Mum demands refund for 'beargina' christening cake

It was meant to be a tasteful cake to help celebrate a three-year-old's christening.

5 things no one warns you about after giving birth

How many times have you been warned about all the sleepless nights you have to 'look forward to' when you become a parent?

Police officer sang nursery rhyme as heartbreaking photo was taken

A police officer arrived at a devastating scene on Thursday: a car crash resulting in all passengers being thrown from the vehicle.

Don't worry, working mums: Just leave Dad in charge at home

Want to open the boardroom doors for women? Encourage - heck, praise - dads who stay home with their children.

Hilaria Baldwin shares post-baby selfie

Just two days after giving birth, actor Alec Balwin's wife posted a post-baby picture on social media.

'Help - my child won't ever do what I ask!'

Compliance is part of the parent-child relationship, but so is resistance. It's all natural.

Postnatal depression support gets $23 million boost in NSW

The Baird government will include $22.8 million in Tuesday's NSW budget to expand a program designed to help parents at risk of postnatal depression (PND).

'I'm just as tired, scared and stressed as you': stay-at-home dad's plea

I'm really lucky to have two great kids, but I found it really tough with so much being aimed at the mothers and not the fathers.

 

FREE TICKET

Get your FREE ticket to the Baby & Toddler Show
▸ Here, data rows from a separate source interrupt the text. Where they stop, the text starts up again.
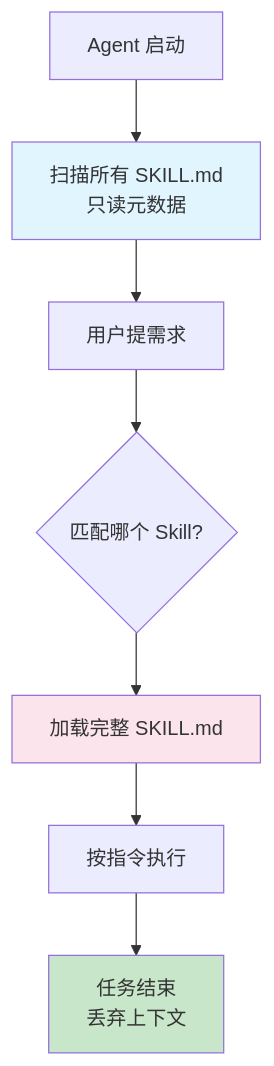
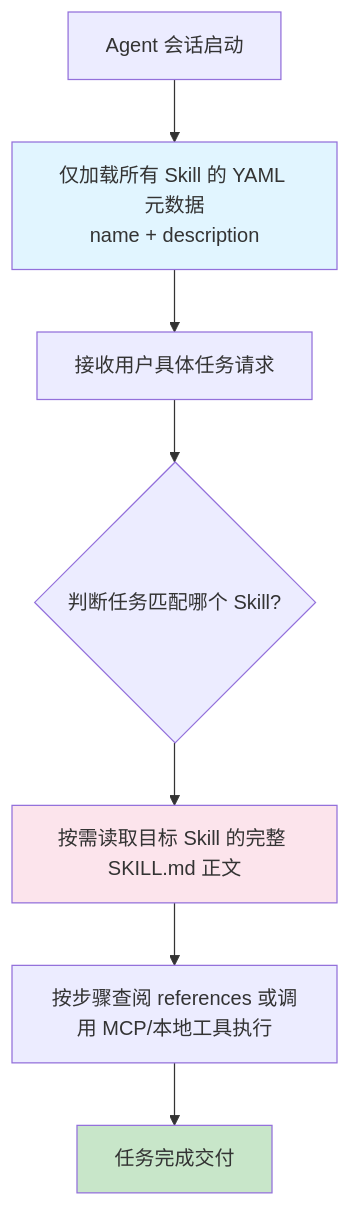
One commit to GuoWWWX/knowledge-base changed diagram 13 of 14 in 10-AI应用开发/00-总览/AI应用开发学习路径.md. Above: the diagram before and after it, drawn with Mermaid. The commit also changed other lines of this file and 251 other files, not shown here.

````diff
--- a/10-AI应用开发/00-总览/AI应用开发学习路径.md
+++ b/10-AI应用开发/00-总览/AI应用开发学习路径.md
@@ -1377,13 +1326,13 @@
 ```mermaid
 flowchart TD
-    A[Agent 启动] --> B[扫描所有 SKILL.md<br/>只读元数据]
-    B --> C[用户提需求]
-    C --> D{匹配哪个 Skill?}
-    D --> E[加载完整 SKILL.md]
-    E --> F[按指令执行]
-    F --> G[任务结束<br/>丢弃上下文]
+    A[Agent 会话启动] --> B[仅加载所有 Skill 的 YAML 元数据<br/>name + description]
+    B --> C[接收用户具体任务请求]
+    C --> D{判断任务匹配哪个 Skill?}
+    D --> E[按需读取目标 Skill 的完整 SKILL.md 正文]
+    E --> F[按步骤查阅 references 或调用 MCP/本地工具执行]
+    F --> G[任务完成交付]
     
     style B fill:#e1f5ff
     style E fill:#fce4ec
     style G fill:#c8e6c9
 ```
````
Get your free ticket to the Sydney Essential Baby & Toddler Show for September 25-27 - register online now.

 
Advertisement
 
 
Essential Baby and Essential Kids is the place to find parenting information and parenting support relating to conception, pregnancy, birth, babies, toddlers, kids, maternity, family budgeting, family travel, nutrition and wellbeing, family entertainment, kids entertainment, tips for the family home, child-friendly recipes and parenting. Try our pregnancy due date calculator to determine your due date, or our ovulation calculator to predict ovulation and your fertile period. Our pregnancy week by week guide shows your baby's stages of development. Access our very active mum's discussion groups in the Essential Baby forums or the Essential Kids forums to talk to mums about conception, pregnancy, birth, babies, toddlers, kids and parenting lifestyle. Essential Baby also offers a baby names database of more than 22,000 baby names, popular baby names, boys' names, girls' names and baby names advice in our baby names forum. Essential Kids features a range of free printable worksheets for kids from preschool years through to primary school years. For the latest baby clothes, maternity clothes, maternity accessories, toddler products, kids toys and kids clothing, breastfeeding and other parenting resources, check out Essential Baby and Essential Kids.